*As OPEC sitting on about 2.7 mb/d spare production capacity, 60% in Saudi Arabia
16 September 2018, Sweetcrude, Lagos — The International Energy Agency, IEA in its newly released Oil Market Report, OMR, has said “tightening of the oil market is on the way”
The tightening is expected to push oil prices to $80 per barrel this year.
Since the previous edition of this Report, the price of Brent crude oil fell close to $70/bbl however, IEA says oil price “is now flirting with $80/bbl”, thanks to two factors: continuation of Venezuela’s production decline, and approaching of November 4th when the US sanctions against Iran’s oil exports will be implemented.
In Venezuela, production fell in August to 1.24 mb/d and, if the recent rate of decline continues, it could be only 1 mb/d at the end of the year.
Evidence provided by tanker tracking data suggests that Iran’s exports have already fallen significantly but the organization says the market must wait to see if the 500 kb/d of reductions seen so far will grow.
“If Venezuelan and Iranian exports do continue to fall, markets could tighten and oil prices could rise without offsetting production increases from elsewhere”.

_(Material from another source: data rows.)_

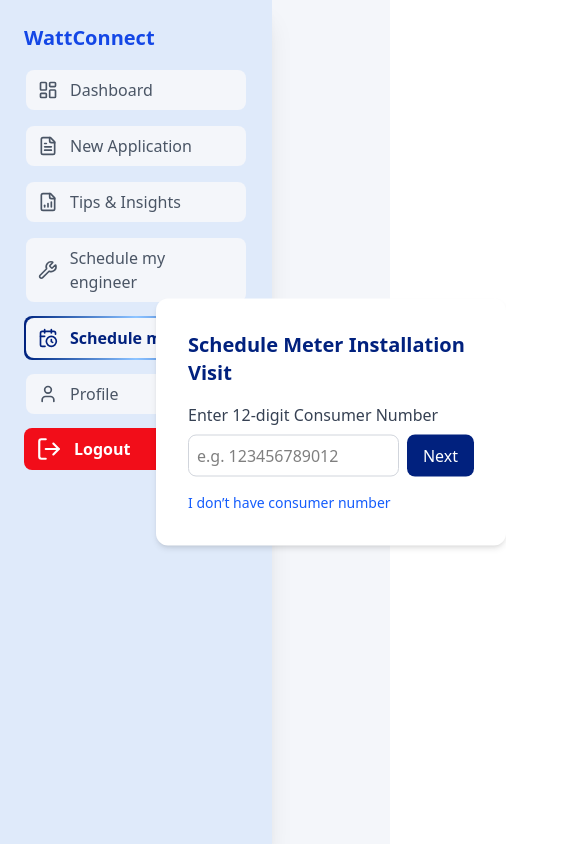
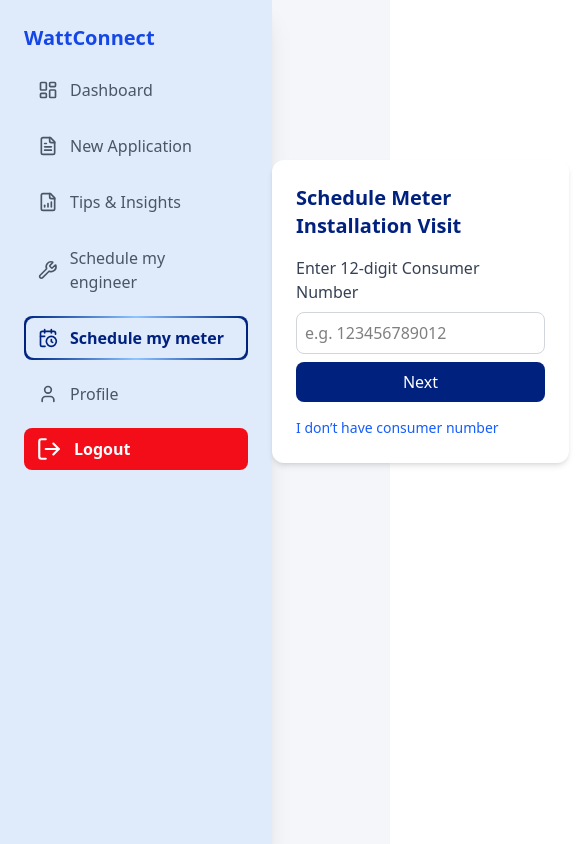
Before and after one commit to banhisikha-talukdar/WattConnect, a React (Vite) app in the folder wattconnect-client/: page /customer/my_meter_scheduling in a window 390 px wide. Shown: the top 844 px of the page, 585 px wide, since content can reach past the window. Built offline with nearby package versions, Linux system fonts and the light colour scheme.

Commit message:
Fixed schedule code and made responsive ui changes

```diff
--- a/wattconnect-client/src/components/Navbar.jsx
+++ b/wattconnect-client/src/components/Navbar.jsx
@@ -48,8 +48,8 @@ export default function Navbar({ type }) {
               `}>
                 <div className={`flex items-center gap-3 cursor-pointer px-3 py-2 rounded-lg w-full h-full
                   ${isActive
-                    ? 'bg-[#f4f6fa] font-semibold text-[#01217e]'
-                    : 'bg-[#f4f6fa] text-gray-600 hover:text-blue-500'}
+                    ? 'bg-[#dfeafa] font-semibold text-[#01217e]'
+                    : 'bg-[#dfeafa] text-gray-600 hover:text-blue-500'}
                 `}>
                   {link.icon}
                   <span>{link.name}</span>
--- a/wattconnect-client/src/pages/Customer/EngineerSchedule.jsx
+++ b/wattconnect-client/src/pages/Customer/EngineerSchedule.jsx
@@ -21,10 +21,9 @@ export default function EngineerSchedule() {
           message: state.message,
           submittedAt: state.submittedAt,
           status: "Pending",
-        formData: state.formData || null, // ⬅️ include form details
+          formData: state.formData || null,
         },
       ]);
-
       hasAddedSubmission.current = true;
       navigate(location.pathname, { replace: true, state: {} });
     }
@@ -45,10 +44,6 @@ export default function EngineerSchedule() {
     navigate("/customer/dashboard");
   };
 
-  const handleRemoveSubmission = (index) => {
-    setSubmissions((prev) => prev.filter((_, i) => i !== index));
-  };
-
   const handleCancelSchedule = (id) => {
     setSubmissions((prev) =>
       prev.map((submission) =>
@@ -64,18 +59,21 @@ export default function EngineerSchedule() {
   };
 
   return (
-    <div className="flex h-screen bg-[#f4f6fa] relative">
+    <div className="flex min-h-screen bg-[#f4f6fa]">
+      {/* Sidebar */}
+      <div className="w-64 shrink-0">
         <Navbar type="customer" />
+      </div>
 
-      {/* Main content area */}
-      <div className="flex flex-1 p-6 relative">
-        {/* Submission boxes aligned top-left */}
+      {/* Main area */}
+      <div className="flex-1 p-4 md:p-6 relative flex flex-col md:flex-row gap-6">
+        {/* Submissions - left aligned */}
         {submissions.length > 0 && (
-          <div className="absolute top-6 left-6 space-y-4 z-10">
+          <div className="space-y-4 w-full md:w-[22rem] overflow-y-auto">
             {submissions.map((submission) => (
               <div
                 key={submission.id}
-              className="bg-white shadow-md border border-gray-300 rounded-lg p-4 w-80 relative"
+                className="bg-white shadow-md border border-gray-300 rounded-lg p-4"
               >
                 <p className="text-gray-800 font-medium mb-1">
                   {submission.message}
@@ -120,32 +118,28 @@ export default function EngineerSchedule() {
                 )}
               </div>
             ))}
-
           </div>
         )}
 
-        {/* Consumer number input — shifts to top-right if submission exists, otherwise centers */}
-        <div
-          className={`transition-all duration-300 absolute ${
-            submissions.length > 0
-              ? "top-6 right-6"
-              : "top-1/2 left-1/2 -translate-x-1/2 -translate-y-1/2"
-          }`}
-        >
-          <div className="bg-white shadow-md rounded-xl p-8 w-[350px]">
+        {/* Consumer Input - right aligned or centered if no submissions */}
+          <div className={`flex w-full ${submissions.length === 0
+            ? "justify-center items-center min-h-[70vh]"
+            : "justify-end items-start"
+          }`}>
+          <div className="w-full max-w-sm bg-white shadow-md rounded-xl p-6">
             <h2 className="text-xl font-semibold text-[#01217e] mb-4">
               Schedule Engineer Visit
             </h2>
             <label className="block text-gray-700 mb-2">
               Enter 12-digit Consumer Number
             </label>
-            <div className="flex gap-2">
+            <div className="flex flex-col sm:flex-row gap-2">
               <input
                 type="text"
                 maxLength={12}
                 value={consumerNumber}
                 onChange={(e) => setConsumerNumber(e.target.value)}
-                className="w-full border border-gray-300 p-2 rounded-lg focus:outline-none focus:ring-2 focus:ring-blue-400"
+                className="flex-1 border border-gray-300 p-2 rounded-lg focus:outline-none focus:ring-2 focus:ring-blue-400"
                 placeholder="e.g. 123456789012"
               />
               <button
--- a/wattconnect-client/src/pages/Customer/MeterSchedule.jsx
+++ b/wattconnect-client/src/pages/Customer/MeterSchedule.jsx
@@ -21,10 +21,9 @@ export default function MeterSchedule() {
           message: state.message,
           submittedAt: state.submittedAt,
           status: "Pending",
-          formData: state.formData || null, // ⬅️ include form details
+          formData: state.formData || null,
         },
       ]);
-
       hasAddedSubmission.current = true;
       navigate(location.pathname, { replace: true, state: {} });
     }
@@ -60,18 +59,21 @@ export default function MeterSchedule() {
   };
 
   return (
-    <div className="flex h-screen bg-[#f4f6fa] relative">
-      <Navbar type="customer" />
+    <div className="flex min-h-screen bg-[#f4f6fa]">
+      {/* Sidebar */}
+      <div className="w-64 shrink-0">
+        <Navbar type="customer" />
+      </div>
 
-      {/* Main content area */}
-      <div className="flex flex-1 p-6 relative">
-        {/* Submission boxes aligned top-left */}
+      {/* Main area */}
+      <div className="flex-1 p-4 md:p-6 relative flex flex-col md:flex-row gap-6">
+        {/* Submissions - left aligned */}
         {submissions.length > 0 && (
-          <div className="absolute top-6 left-6 space-y-4 z-10">
+          <div className="space-y-4 w-full md:w-[22rem] overflow-y-auto">
             {submissions.map((submission) => (
               <div
                 key={submission.id}
-                className="bg-white shadow-md border border-gray-300 rounded-lg p-4 w-80 relative"
+                className="bg-white shadow-md border border-gray-300 rounded-lg p-4"
               >
                 <p className="text-gray-800 font-medium mb-1">
                   {submission.message}
@@ -119,28 +121,25 @@ export default function MeterSchedule() {
           </div>
         )}
 
-        {/* Consumer number input — shifts to top-right if submission exists, otherwise centers */}
-        <div
-          className={`transition-all duration-300 absolute ${
-            submissions.length > 0
-              ? "top-6 right-6"
-              : "top-1/2 left-1/2 -translate-x-1/2 -translate-y-1/2"
-          }`}
-        >
-          <div className="bg-white shadow-md rounded-xl p-8 w-[350px]">
+        {/* Consumer Input - right aligned or centered if no submissions */}
+          <div className={`flex w-full ${submissions.length === 0
+            ? "justify-center items-center min-h-[70vh]"
+            : "justify-end items-start"
+          }`}>
+          <div className="w-full max-w-sm bg-white shadow-md rounded-xl p-6">
             <h2 className="text-xl font-semibold text-[#01217e] mb-4">
               Schedule Meter Installation Visit
             </h2>
             <label className="block text-gray-700 mb-2">
               Enter 12-digit Consumer Number
             </label>
-            <div className="flex gap-2">
+            <div className="flex flex-col sm:flex-row gap-2">
               <input
                 type="text"
                 maxLength={12}
                 value={consumerNumber}
                 onChange={(e) => setConsumerNumber(e.target.value)}
-                className="w-full border border-gray-300 p-2 rounded-lg focus:outline-none focus:ring-2 focus:ring-blue-400"
+                className="flex-1 border border-gray-300 p-2 rounded-lg focus:outline-none focus:ring-2 focus:ring-blue-400"
                 placeholder="e.g. 123456789012"
               />
               <button
--- a/wattconnect-client/src/pages/Customer/ScheduleMyMeterForm.jsx
+++ b/wattconnect-client/src/pages/Customer/ScheduleMyMeterForm.jsx
@@ -1,5 +1,7 @@
 import { useState } from "react";
 import { useNavigate } from "react-router-dom";
+import axios from "axios";
+
 
 export default function ScheduleMyMeterForm() {
   const navigate = useNavigate();
@@ -10,6 +12,7 @@ export default function ScheduleMyMeterForm() {
     address: "",
     purpose: "domestic",
     reason: "",
+    preferredDate: "",
   });
 
   const handleChange = (e) => {
@@ -17,17 +20,41 @@ export default function ScheduleMyMeterForm() {
     setFormData((prev) => ({ ...prev, [name]: value }));
   };
 
-  const handleSubmit = (e) => {
-    e.preventDefault();
+  const handleSubmit = async (e) => {
+  e.preventDefault();
+
+  const payload = {
+    district: formData.district,
+    subdivision: formData.subdivision,
+    applicantName: formData.name,
+    address: formData.address,
+    preferredDate: formData.preferredDate,
+    usageType: formData.purpose,
+    reason: formData.reason,
+    consumerNumber: "123456789012",
+  };
+
+  try {
+    await axios.post("http://localhost:5000/api/schedule/meter", payload, {
+      headers: {
+        Authorization: `Bearer ${localStorage.getItem("token")}`,
+      },
+    });
+
     const submittedAt = new Date().toLocaleString();
+
     navigate("/customer/my_meter_scheduling", {
       state: {
-        message: "Meter installation visit scheduled successfully!",
+        message: `Meter installation visit scheduled for ${formData.preferredDate}!`,
         submittedAt,
-        formData, // 👈 Send the whole form
+        formData,
       },
     });
-  };
+  } catch (err) {
+    console.error("❌ Submission failed:", err);
+    alert("Error submitting engineer schedule form.");
+  }
+};
 
   return (
     <div className="min-h-screen bg-[#f2f6fc] p-6">
@@ -39,7 +66,6 @@ export default function ScheduleMyMeterForm() {
           Meter Installation Visit Form
         </h2>
 
-        {/* Form fields remain unchanged */}
         <input
           type="text"
           name="district"
```
Lines whose indentation alone changed are shown as unchanged.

Supply from some countries has grown since OPEC’s Vienna meetings in June: last month Saudi Arabia and Iraq combined saw output increase by 160 kb/d. In Iraq’s case, exports have grown to such an extent that they are greater than Iran’s production, and there is still about 200 kb/d of shut-in capacity in the north of the country due to the ongoing dispute with the Kurdistan Regional Government.
“Based on our August estimates of production, OPEC countries are sitting on about 2.7 mb/d of spare production capacity, 60% of which is in Saudi Arabia”.
But IEA says the point about spare capacity is that having been idle, it is not clear exactly how much, beyond what is widely thought to be “easy” to bring online, will be available to coincide with further falls in Venezuelan exports and a maximization of Iranian sanctions.
“It is not just a question of volume; refiners used to processing Venezuelan or Iranian crude will compete to find similar quality barrels to maintain optimal refinery operations. Alternative supplies of lighter crude might not be ideal for this reason. Even before we factor in any further fall in exports from Venezuela or Iran, record global refinery runs are expected to result in a crude stock draw of 0.5 mb/d in 4Q18. Any draw will be from a basis of relative tightness: in the OECD, stocks at end-July were 50 million barrels below the five-year average”.
“If we are looking for additional barrels from elsewhere to help compensate for further export declines from Venezuela and Iran the picture is mixed. Brazil was supposed to be one of the big production success stories of 2018, but various problems have stymied growth to the extent that output will rise by only 30 kb/d this year versus the first estimate of 260 kb/d”.
On the upside, the report said the United States continues to show outstanding performance with total liquids output expected to grow by 1.7 mb/d this year and another 1.2 mb/d in 2019. “However, companies are not adjusting their production plans, despite higher prices, due to infrastructure bottlenecks and this is unlikely to change in the near future. Even so, growth this year has returned to the extraordinary pace seen in 2014 during the first shale boom”.
Finally, the report said Libyan production surged back in August to 950 kb/d, not far below the 1 mb/d level that was achieved for almost a year before the recent disturbances.
“However, as we have seen in the past few days with attacks on NOC headquarters, the situation is fragile.
As far as oil demand is concerned, following an increase of 1.4 mb/d in 2018, growth next year will be 1.5 mb/d, according to the report.
“Even so, in 2018, we are seeing signs of weaker demand in some markets: gasoline demand is stagnant in the US as prices rise; European demand in the period May-July was consistently below year-ago levels; demand in Japan is sluggish notwithstanding very high temperatures and will be further impacted by the recent natural disasters. As we move into 2019, a possible risk to our forecast lies in some key emerging economies, partly due to currency depreciation versus the US dollar raising the cost of imported energy. In addition, there is a risk to growth from an escalation of trade disputes”.
IEA says the world is entering a very crucial period for the oil market, saying the situation in Venezuela could deteriorate even faster, strife could return to Libya and the 53 days to 4 November will reveal more decisions taken by countries and companies with respect to Iranian oil purchases.
“It remains to be seen if other producers decide to increase their production. The price range for Brent of $70-$80/bbl in place since April could be tested. Things are tightening up”.